**Code change snippets**
>>>

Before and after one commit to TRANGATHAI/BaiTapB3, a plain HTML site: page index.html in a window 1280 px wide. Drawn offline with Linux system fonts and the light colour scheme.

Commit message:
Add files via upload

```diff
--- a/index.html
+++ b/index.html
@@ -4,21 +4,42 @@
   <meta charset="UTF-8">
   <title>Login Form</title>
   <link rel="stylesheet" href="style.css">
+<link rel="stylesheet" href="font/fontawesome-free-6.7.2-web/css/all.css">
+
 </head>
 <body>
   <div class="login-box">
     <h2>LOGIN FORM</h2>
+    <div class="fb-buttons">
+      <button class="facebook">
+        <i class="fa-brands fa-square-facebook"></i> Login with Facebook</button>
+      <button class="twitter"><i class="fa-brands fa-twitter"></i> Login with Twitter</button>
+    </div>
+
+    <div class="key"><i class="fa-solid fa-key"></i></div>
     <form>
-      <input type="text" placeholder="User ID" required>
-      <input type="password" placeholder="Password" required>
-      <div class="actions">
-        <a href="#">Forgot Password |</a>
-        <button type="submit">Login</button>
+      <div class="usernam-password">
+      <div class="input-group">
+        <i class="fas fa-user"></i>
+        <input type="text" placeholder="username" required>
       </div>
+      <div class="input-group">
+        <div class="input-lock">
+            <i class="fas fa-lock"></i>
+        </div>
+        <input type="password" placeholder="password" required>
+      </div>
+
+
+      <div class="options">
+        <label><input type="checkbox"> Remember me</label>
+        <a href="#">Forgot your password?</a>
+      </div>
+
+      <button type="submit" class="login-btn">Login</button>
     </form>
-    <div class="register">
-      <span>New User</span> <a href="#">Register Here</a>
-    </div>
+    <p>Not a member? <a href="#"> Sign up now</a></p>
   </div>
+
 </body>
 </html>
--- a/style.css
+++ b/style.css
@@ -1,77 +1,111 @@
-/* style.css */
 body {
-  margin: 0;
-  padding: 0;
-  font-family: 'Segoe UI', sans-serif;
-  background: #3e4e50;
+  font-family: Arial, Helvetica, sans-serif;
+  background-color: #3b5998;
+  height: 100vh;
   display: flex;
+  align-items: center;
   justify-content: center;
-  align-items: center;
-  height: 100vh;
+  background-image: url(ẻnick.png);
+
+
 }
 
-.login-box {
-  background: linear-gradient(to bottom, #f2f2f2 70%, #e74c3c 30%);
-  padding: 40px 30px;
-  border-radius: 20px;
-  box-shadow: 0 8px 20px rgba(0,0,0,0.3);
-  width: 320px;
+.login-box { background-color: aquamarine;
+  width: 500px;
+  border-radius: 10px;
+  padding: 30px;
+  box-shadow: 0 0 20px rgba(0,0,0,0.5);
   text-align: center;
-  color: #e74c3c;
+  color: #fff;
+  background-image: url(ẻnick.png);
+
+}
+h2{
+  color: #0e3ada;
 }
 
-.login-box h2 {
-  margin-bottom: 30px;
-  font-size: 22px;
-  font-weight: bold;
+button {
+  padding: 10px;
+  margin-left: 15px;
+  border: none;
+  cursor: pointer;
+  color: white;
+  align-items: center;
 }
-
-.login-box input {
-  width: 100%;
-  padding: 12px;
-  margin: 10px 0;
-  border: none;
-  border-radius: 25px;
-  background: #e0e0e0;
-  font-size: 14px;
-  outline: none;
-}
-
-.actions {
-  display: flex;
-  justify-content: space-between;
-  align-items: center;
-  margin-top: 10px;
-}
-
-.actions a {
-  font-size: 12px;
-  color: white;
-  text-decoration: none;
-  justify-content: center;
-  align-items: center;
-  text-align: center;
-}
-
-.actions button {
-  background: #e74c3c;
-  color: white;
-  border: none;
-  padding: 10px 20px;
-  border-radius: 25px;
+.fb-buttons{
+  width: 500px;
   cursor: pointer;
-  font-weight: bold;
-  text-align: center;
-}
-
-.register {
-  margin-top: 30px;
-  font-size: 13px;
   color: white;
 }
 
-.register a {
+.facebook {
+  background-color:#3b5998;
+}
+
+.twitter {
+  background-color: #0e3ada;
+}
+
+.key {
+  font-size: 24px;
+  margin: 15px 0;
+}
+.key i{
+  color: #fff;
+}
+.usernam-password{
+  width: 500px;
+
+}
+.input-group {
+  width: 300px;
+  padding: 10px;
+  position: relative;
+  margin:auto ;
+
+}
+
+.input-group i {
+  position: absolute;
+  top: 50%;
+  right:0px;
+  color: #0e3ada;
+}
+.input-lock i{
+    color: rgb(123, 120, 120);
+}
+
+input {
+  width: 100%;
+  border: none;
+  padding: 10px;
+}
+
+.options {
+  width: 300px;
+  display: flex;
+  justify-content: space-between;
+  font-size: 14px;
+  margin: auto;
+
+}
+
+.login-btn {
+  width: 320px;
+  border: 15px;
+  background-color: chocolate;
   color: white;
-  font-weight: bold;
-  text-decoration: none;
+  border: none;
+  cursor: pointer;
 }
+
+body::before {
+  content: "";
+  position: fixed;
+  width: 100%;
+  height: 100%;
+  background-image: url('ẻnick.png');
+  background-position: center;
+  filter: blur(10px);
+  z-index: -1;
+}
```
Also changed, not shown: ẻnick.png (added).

<<<

**What to do**
Type out the entries exactly as they appear above.

**Answer space**
Before and after one commit to TRANGATHAI/BaiTapB3, a plain HTML site: page index.html in a window 1280 px wide. Drawn offline with Linux system fonts and the light colour scheme.

Commit message:
Add files via upload

```diff
--- a/index.html
+++ b/index.html
@@ -4,21 +4,42 @@
   <meta charset="UTF-8">
   <title>Login Form</title>
   <link rel="stylesheet" href="style.css">
+<link rel="stylesheet" href="font/fontawesome-free-6.7.2-web/css/all.css">
+
 </head>
 <body>
   <div class="login-box">
     <h2>LOGIN FORM</h2>
+    <div class="fb-buttons">
+      <button class="facebook">
+        <i class="fa-brands fa-square-facebook"></i> Login with Facebook</button>
+      <button class="twitter"><i class="fa-brands fa-twitter"></i> Login with Twitter</button>
+    </div>
+
+    <div class="key"><i class="fa-solid fa-key"></i></div>
     <form>
-      <input type="text" placeholder="User ID" required>
-      <input type="password" placeholder="Password" required>
-      <div class="actions">
-        <a href="#">Forgot Password |</a>
-        <button type="submit">Login</button>
+      <div class="usernam-password">
+      <div class="input-group">
+        <i class="fas fa-user"></i>
+        <input type="text" placeholder="username" required>
       </div>
+      <div class="input-group">
+        <div class="input-lock">
+            <i class="fas fa-lock"></i>
+        </div>
+        <input type="password" placeholder="password" required>
+      </div>
+
+
+      <div class="options">
+        <label><input type="checkbox"> Remember me</label>
+        <a href="#">Forgot your password?</a>
+      </div>
+
+      <button type="submit" class="login-btn">Login</button>
     </form>
-    <div class="register">
-      <span>New User</span> <a href="#">Register Here</a>
-    </div>
+    <p>Not a member? <a href="#"> Sign up now</a></p>
   </div>
+
 </body>
 </html>
--- a/style.css
+++ b/style.css
@@ -1,77 +1,111 @@
-/* style.css */
 body {
-  margin: 0;
-  padding: 0;
-  font-family: 'Segoe UI', sans-serif;
-  background: #3e4e50;
+  font-family: Arial, Helvetica, sans-serif;
+  background-color: #3b5998;
+  height: 100vh;
   display: flex;
+  align-items: center;
   justify-content: center;
-  align-items: center;
-  height: 100vh;
+  background-image: url(ẻnick.png);
+
+
 }
 
-.login-box {
-  background: linear-gradient(to bottom, #f2f2f2 70%, #e74c3c 30%);
-  padding: 40px 30px;
-  border-radius: 20px;
-  box-shadow: 0 8px 20px rgba(0,0,0,0.3);
-  width: 320px;
+.login-box { background-color: aquamarine;
+  width: 500px;
+  border-radius: 10px;
+  padding: 30px;
+  box-shadow: 0 0 20px rgba(0,0,0,0.5);
   text-align: center;
-  color: #e74c3c;
+  color: #fff;
+  background-image: url(ẻnick.png);
+
+}
+h2{
+  color: #0e3ada;
 }
 
-.login-box h2 {
-  margin-bottom: 30px;
-  font-size: 22px;
-  font-weight: bold;
+button {
+  padding: 10px;
+  margin-left: 15px;
+  border: none;
+  cursor: pointer;
+  color: white;
+  align-items: center;
 }
-
-.login-box input {
-  width: 100%;
-  padding: 12px;
-  margin: 10px 0;
-  border: none;
-  border-radius: 25px;
-  background: #e0e0e0;
-  font-size: 14px;
-  outline: none;
-}
-
-.actions {
-  display: flex;
-  justify-content: space-between;
-  align-items: center;
-  margin-top: 10px;
-}
-
-.actions a {
-  font-size: 12px;
-  color: white;
-  text-decoration: none;
-  justify-content: center;
-  align-items: center;
-  text-align: center;
-}
-
-.actions button {
-  background: #e74c3c;
-  color: white;
-  border: none;
-  padding: 10px 20px;
-  border-radius: 25px;
+.fb-buttons{
+  width: 500px;
   cursor: pointer;
-  font-weight: bold;
-  text-align: center;
-}
-
-.register {
-  margin-top: 30px;
-  font-size: 13px;
   color: white;
 }
 
-.register a {
+.facebook {
+  background-color:#3b5998;
+}
+
+.twitter {
+  background-color: #0e3ada;
+}
+
+.key {
+  font-size: 24px;
+  margin: 15px 0;
+}
+.key i{
+  color: #fff;
+}
+.usernam-password{
+  width: 500px;
+
+}
+.input-group {
+  width: 300px;
+  padding: 10px;
+  position: relative;
+  margin:auto ;
+
+}
+
+.input-group i {
+  position: absolute;
+  top: 50%;
+  right:0px;
+  color: #0e3ada;
+}
+.input-lock i{
+    color: rgb(123, 120, 120);
+}
+
+input {
+  width: 100%;
+  border: none;
+  padding: 10px;
+}
+
+.options {
+  width: 300px;
+  display: flex;
+  justify-content: space-between;
+  font-size: 14px;
+  margin: auto;
+
+}
+
+.login-btn {
+  width: 320px;
+  border: 15px;
+  background-color: chocolate;
   color: white;
-  font-weight: bold;
-  text-decoration: none;
+  border: none;
+  cursor: pointer;
 }
+
+body::before {
+  content: "";
+  position: fixed;
+  width: 100%;
+  height: 100%;
+  background-image: url('ẻnick.png');
+  background-position: center;
+  filter: blur(10px);
+  z-index: -1;
+}
```
Also changed, not shown: ẻnick.png (added).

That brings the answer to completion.